“The main climate factors expected to influence the 2023 Atlantic hurricane activity are the ongoing El Niño and the warm phase of the Atlantic Multi-Decadal Oscillation, including record-warm Atlantic sea surface temperatures,” Matthew Rosencrans, lead hurricane season forecaster with NOAA’s Climate Prediction Center, said in a webinar. “More specifically, odds are in excess of 95% that the ongoing El Niño will continue through the autumn of 2023. Typically, El Niño-related changes to the atmosphere inhibit tropical activity in the Atlantic, especially in the western Caribbean and the Gulf of Mexico.
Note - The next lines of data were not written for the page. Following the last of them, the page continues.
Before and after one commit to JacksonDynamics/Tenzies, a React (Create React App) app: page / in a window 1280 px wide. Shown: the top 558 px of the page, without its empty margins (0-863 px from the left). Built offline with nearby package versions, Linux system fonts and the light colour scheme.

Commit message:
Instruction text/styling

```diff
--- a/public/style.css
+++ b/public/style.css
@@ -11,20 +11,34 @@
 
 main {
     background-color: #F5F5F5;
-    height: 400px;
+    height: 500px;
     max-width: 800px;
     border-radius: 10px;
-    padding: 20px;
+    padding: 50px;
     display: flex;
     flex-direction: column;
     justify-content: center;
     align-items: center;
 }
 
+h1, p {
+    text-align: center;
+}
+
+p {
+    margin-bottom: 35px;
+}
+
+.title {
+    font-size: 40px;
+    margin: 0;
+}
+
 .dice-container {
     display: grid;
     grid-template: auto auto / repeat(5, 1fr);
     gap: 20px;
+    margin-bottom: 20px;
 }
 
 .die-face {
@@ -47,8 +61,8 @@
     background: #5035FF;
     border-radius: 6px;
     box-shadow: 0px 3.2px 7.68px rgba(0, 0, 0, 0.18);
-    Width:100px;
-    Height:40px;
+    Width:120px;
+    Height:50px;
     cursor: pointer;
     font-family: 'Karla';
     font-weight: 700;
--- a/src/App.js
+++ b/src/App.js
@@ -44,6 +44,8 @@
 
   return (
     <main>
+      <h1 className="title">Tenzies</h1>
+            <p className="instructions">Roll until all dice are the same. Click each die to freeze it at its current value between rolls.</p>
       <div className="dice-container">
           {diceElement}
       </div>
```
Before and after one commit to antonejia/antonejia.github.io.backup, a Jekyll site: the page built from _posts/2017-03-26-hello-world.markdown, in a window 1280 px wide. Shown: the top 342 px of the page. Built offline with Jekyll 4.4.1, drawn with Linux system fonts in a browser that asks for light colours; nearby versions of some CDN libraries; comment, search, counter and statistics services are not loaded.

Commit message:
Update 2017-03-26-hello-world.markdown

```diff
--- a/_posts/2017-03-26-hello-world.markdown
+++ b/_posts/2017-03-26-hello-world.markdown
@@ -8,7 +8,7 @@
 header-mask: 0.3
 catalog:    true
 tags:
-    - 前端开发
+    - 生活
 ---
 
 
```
This year, the changes typically associated with El Niño appear to be emerging a bit later than initially anticipated.”
He added that, “if those El Niño-related changes move in quickly, activity could be near the lower end of our ranges. If the local conditions in the Atlantic prevail longer than anticipated, activity could be nearer the upper end of our predicted ranges.”
The updated outlook, which covers the season from June 1 through the end of November, now calls for “14-21 named storms (winds of 39 mph or greater), of which 6-11 could become hurricanes (winds of 74 mph or greater),” the agency said in a statement. “Of those, 2-5 could become major hurricanes (winds of 111 mph or greater). NOAA provides these ranges with a 70% confidence.”
The updated numbers include the five tropical storms, one of which reached hurricane strength, that have already formed in the Atlantic this season.
Rosencrans said that the June-July sea surface temperatures in the “main development region of the North Atlantic were the warmest since 1950, at 1.23° centigrade above normal.” Those warm waters likely contributed to the development of two tropical storms in the “deep tropics” in June and July; such early development usually means a busy season in the offing.
Other factors in the prediction are the West African monsoon; if stronger, it’s typically related to more tropical activity. So far, the “rains have been robust, but the wind patterns have been nearer to normal, giving a bit of a mixed signal into the outlook,” he said. As well, El Niño, “competing with local conditions in the Atlantic, increased the uncertainty in the outlook.”
“No matter the overall activity, we urge you to prepare now for the upcoming core of the hurricane season,” he said.
For more information: noaa.gov/topic-tags/atlantic-hurricane-season
And for more about how the changing hurricane season may be altering sailors’ southbound plans: sailmagazine.com/cruising/hurricanes-and-southbound-sailing-plans